----- DATA EXCERPTS
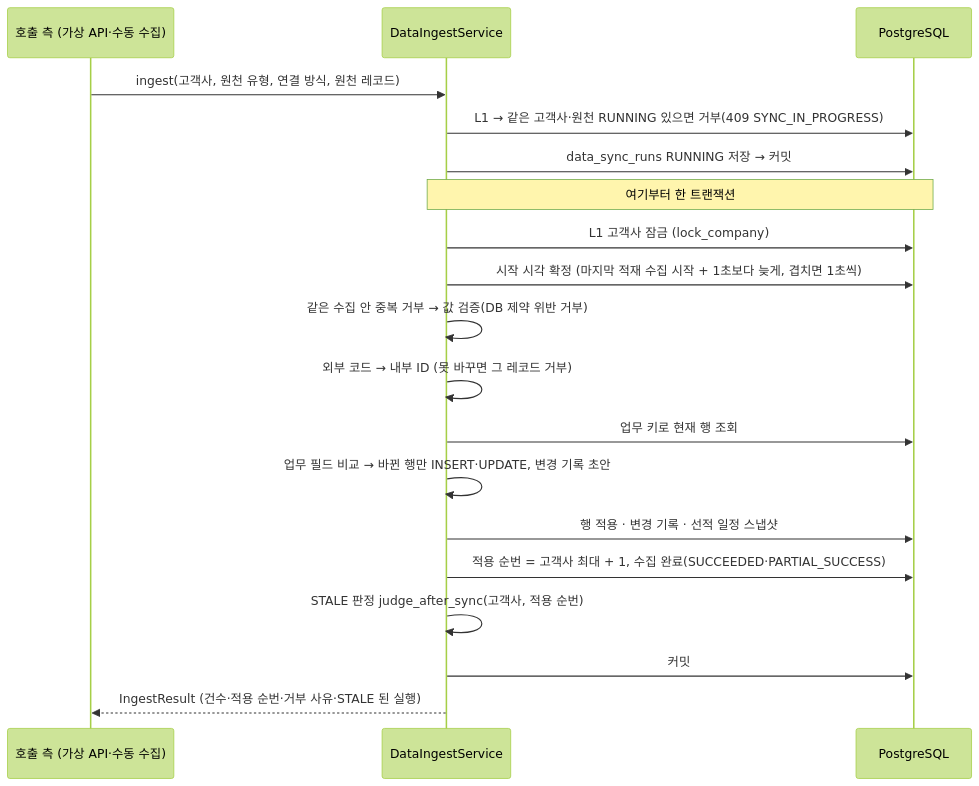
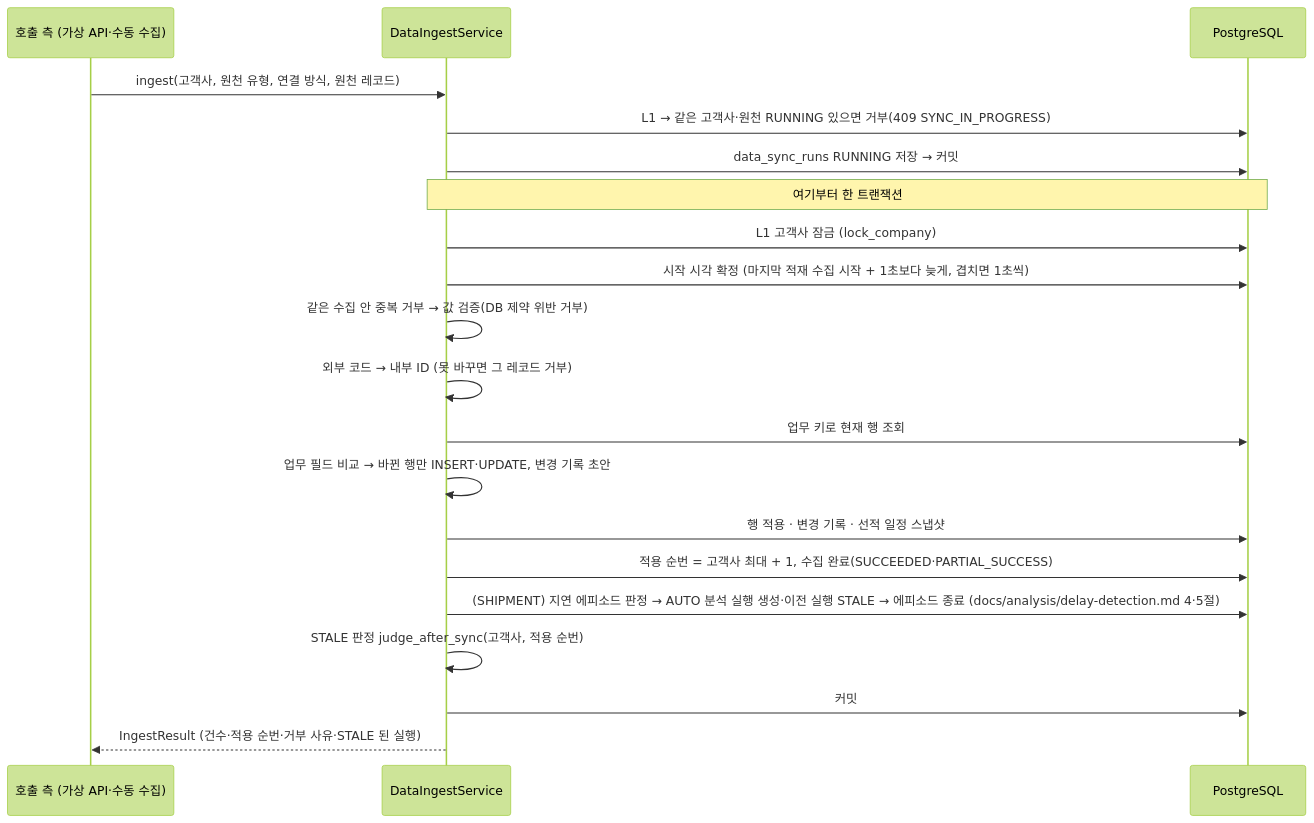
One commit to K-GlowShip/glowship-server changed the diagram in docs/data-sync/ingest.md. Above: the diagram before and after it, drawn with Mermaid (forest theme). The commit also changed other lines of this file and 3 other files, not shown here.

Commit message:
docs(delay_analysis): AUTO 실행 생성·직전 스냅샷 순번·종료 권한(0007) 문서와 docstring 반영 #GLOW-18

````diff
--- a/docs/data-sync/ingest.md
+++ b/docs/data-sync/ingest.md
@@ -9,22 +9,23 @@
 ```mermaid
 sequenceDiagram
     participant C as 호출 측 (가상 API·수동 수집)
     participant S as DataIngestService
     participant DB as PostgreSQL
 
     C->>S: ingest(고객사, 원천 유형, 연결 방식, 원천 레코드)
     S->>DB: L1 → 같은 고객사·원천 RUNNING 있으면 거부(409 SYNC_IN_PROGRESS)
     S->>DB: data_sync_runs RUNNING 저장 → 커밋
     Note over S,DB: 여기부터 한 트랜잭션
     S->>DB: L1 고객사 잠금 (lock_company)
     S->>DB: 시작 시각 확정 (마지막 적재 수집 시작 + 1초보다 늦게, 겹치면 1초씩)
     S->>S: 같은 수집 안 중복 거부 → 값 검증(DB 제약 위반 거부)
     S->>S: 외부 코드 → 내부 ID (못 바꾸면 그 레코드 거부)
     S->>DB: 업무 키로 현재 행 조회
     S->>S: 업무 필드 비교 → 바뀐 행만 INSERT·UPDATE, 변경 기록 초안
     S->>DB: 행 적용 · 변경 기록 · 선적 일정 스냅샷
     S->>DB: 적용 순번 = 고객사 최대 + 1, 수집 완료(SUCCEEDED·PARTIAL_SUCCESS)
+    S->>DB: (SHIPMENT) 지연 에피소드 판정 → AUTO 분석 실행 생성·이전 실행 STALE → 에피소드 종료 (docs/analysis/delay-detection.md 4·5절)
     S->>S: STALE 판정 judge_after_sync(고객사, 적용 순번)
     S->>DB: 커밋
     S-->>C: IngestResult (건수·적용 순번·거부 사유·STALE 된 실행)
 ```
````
----------
----- DATA EXCERPTS
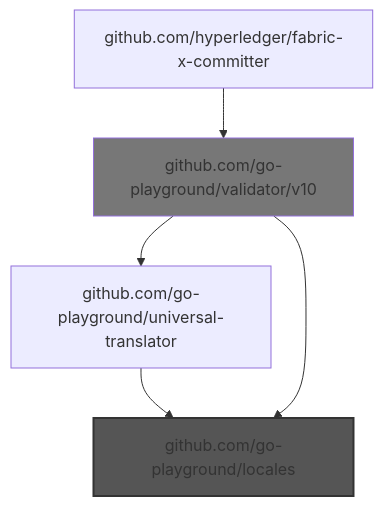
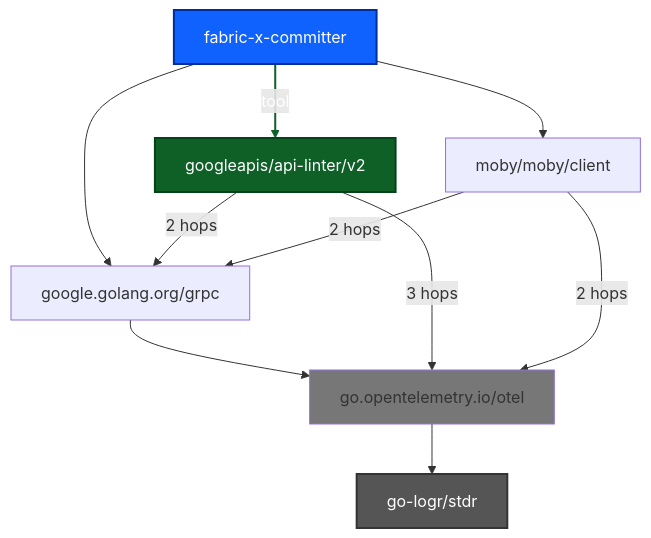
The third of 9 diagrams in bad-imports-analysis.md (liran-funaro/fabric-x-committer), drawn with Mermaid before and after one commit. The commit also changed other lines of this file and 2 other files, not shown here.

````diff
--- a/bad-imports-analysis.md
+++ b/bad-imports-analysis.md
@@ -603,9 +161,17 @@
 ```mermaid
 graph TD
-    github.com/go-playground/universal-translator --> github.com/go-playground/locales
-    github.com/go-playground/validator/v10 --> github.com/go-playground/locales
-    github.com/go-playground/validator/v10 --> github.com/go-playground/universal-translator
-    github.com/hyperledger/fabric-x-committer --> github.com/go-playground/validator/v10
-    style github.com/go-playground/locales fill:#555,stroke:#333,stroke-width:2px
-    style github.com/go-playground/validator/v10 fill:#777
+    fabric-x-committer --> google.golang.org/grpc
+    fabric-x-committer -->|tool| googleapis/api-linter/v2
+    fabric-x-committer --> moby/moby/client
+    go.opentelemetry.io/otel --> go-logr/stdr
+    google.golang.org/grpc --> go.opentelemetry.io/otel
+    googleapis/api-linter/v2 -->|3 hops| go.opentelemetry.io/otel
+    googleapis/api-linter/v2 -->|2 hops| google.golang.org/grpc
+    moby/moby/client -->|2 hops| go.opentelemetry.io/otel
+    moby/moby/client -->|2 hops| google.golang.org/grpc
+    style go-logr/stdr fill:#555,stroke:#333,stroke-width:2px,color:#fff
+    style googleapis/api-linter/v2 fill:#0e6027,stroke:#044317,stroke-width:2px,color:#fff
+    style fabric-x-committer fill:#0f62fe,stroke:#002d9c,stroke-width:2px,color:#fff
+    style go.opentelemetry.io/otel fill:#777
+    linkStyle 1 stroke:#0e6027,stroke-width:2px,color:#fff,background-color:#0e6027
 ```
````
----------
• _TASK DIRECTIONS_
Check each line of the entries for the word "stroke". State how many lines hold it, and write nothing else.

• _RESULT_
5